of Rice Institute at Houston, Texas.
THE THRESHER, HOUSTON, TEXAS
THE BLANKET TAX.
There are still some one hundred and fifty stu-
dents in Rice who have not paid their Blanket
Tax. The Thresher regrets to announce this
fact to the public, but on!y by persistent prod-
ding wiii some individuals respond to their duty
and pay up. However, such urging as The
Thresher may give through its columns can aid
only in a small way. Much quicker and larger
response may be gained if each student will do a
Subscription Ratees $2.50 per yr., 10c per copy! little to help "Preacher" by talking the Blanket
! Tax up and explaining it to those who do not un-
Thresher Office Room 104 Administration BMgJ^rstand its workings. Find out who has not

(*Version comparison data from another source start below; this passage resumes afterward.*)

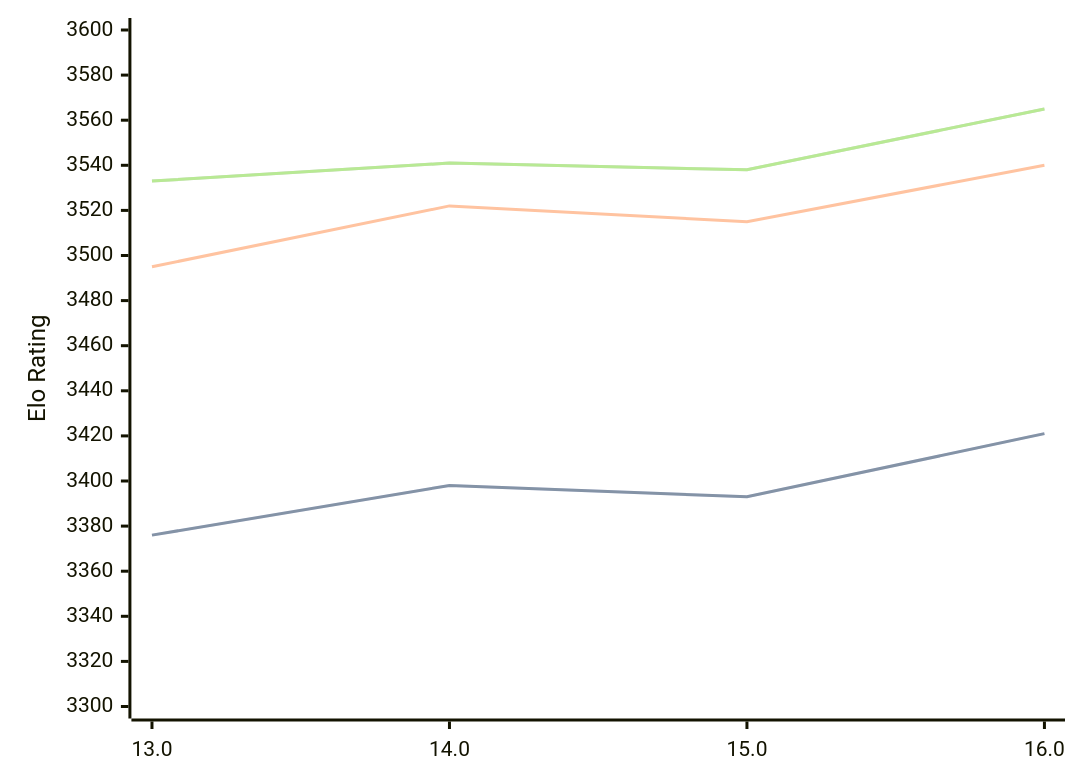
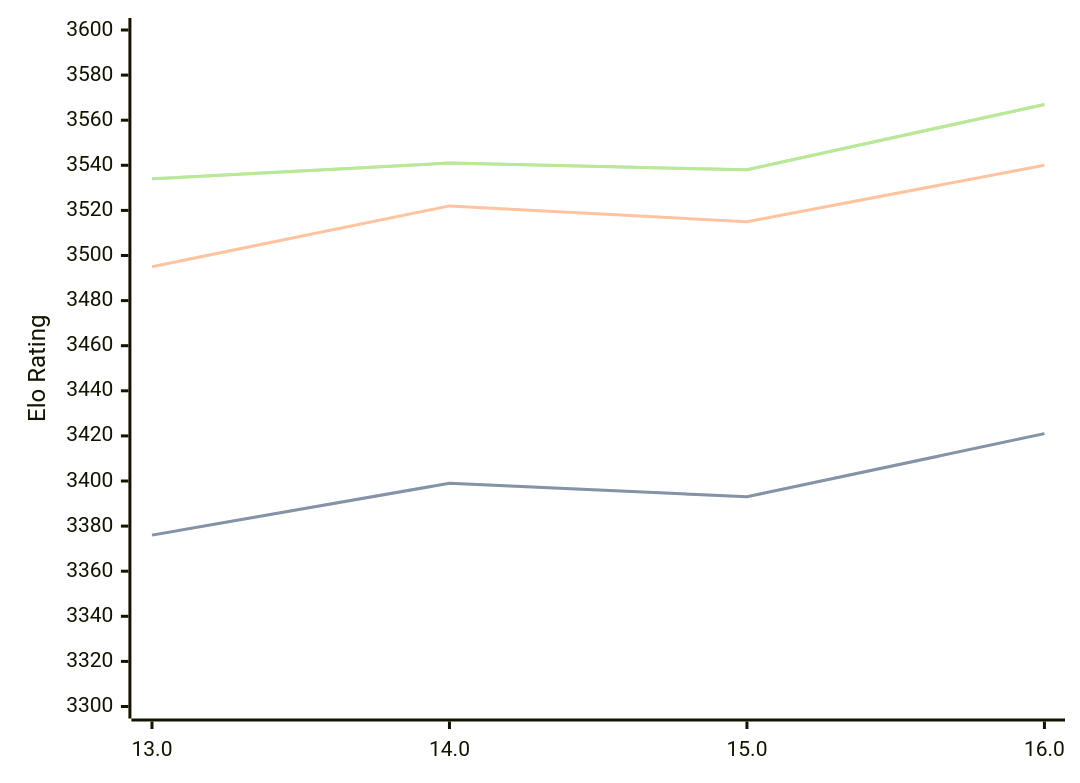
One commit to computer-chess-index/cci changed the third of 3 diagrams in engines/Obsidian.md. Above: the diagram before and after it, drawn with Mermaid. The commit also changed other lines of this file, not shown here.

Commit message:
Update CCI Ratings (ELO VLTC) - 2026-06-21

````diff
--- a/engines/Obsidian.md
+++ b/engines/Obsidian.md
@@ -76,11 +76,11 @@
 ```mermaid
 %%{init: {"theme":"base","themeVariables":{"seriesColors:['#a3a3a3','#222221','#faa371']}}}%%
 xychart-beta
   x-axis ["13.0", "14.0", "15.0", "16.0"]
   y-axis "Elo Rating" 3300 --> 3600
-  line "STC (8.0+0.08s)" [3376, 3398, 3393, 3421]
-  line "STC (8.0+0.08s)" [3376, 3398, 3393, 3421]
+  line "STC (8.0+0.08s)" [3376, 3399, 3393, 3421]
+  line "STC (8.0+0.08s)" [3376, 3399, 3393, 3421]
   line "LTC (60.0+0.60s)" [3495, 3522, 3515, 3540]
-  line "VLTC (2m24s+1.12s)" [3533, 3541, 3538, 3565]
-  line "VLTC (2m24s+1.12s)" [3533, 3541, 3538, 3565]
+  line "VLTC (2m24s+1.12s)" [3534, 3541, 3538, 3567]
+  line "VLTC (2m24s+1.12s)" [3534, 3541, 3538, 3567]
 ```
````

paid up his tax and try to make htm feel asham-
ed of himself—if such a thing is possible to
Entered as second-class matter October 17,
1916, at the postoffice at Houston, Texas, under
the act of March 3, 1879.
THRESHER STAFF, 1921-22.
A. D. Batjer, '23 Acting Editor-in-Chief
Jake Henry, Jr., '22 Business Manager
R. S. Bickford, '23 Managing Editor
do with some of the slackers.
A very small per cent of those who have not
paid up may lay the excuse to ignorance, but this
per cent is infinitely small compared to the re-
mainder. By this time everyone has had time
to find out what the Blanket Tax is—if he or she
is at all anxious to know. If you have not paid
your Blanket Tax and do not know what it is
assessed for, ask someone who isn't wearing a
green cap, and he will be able to tell you all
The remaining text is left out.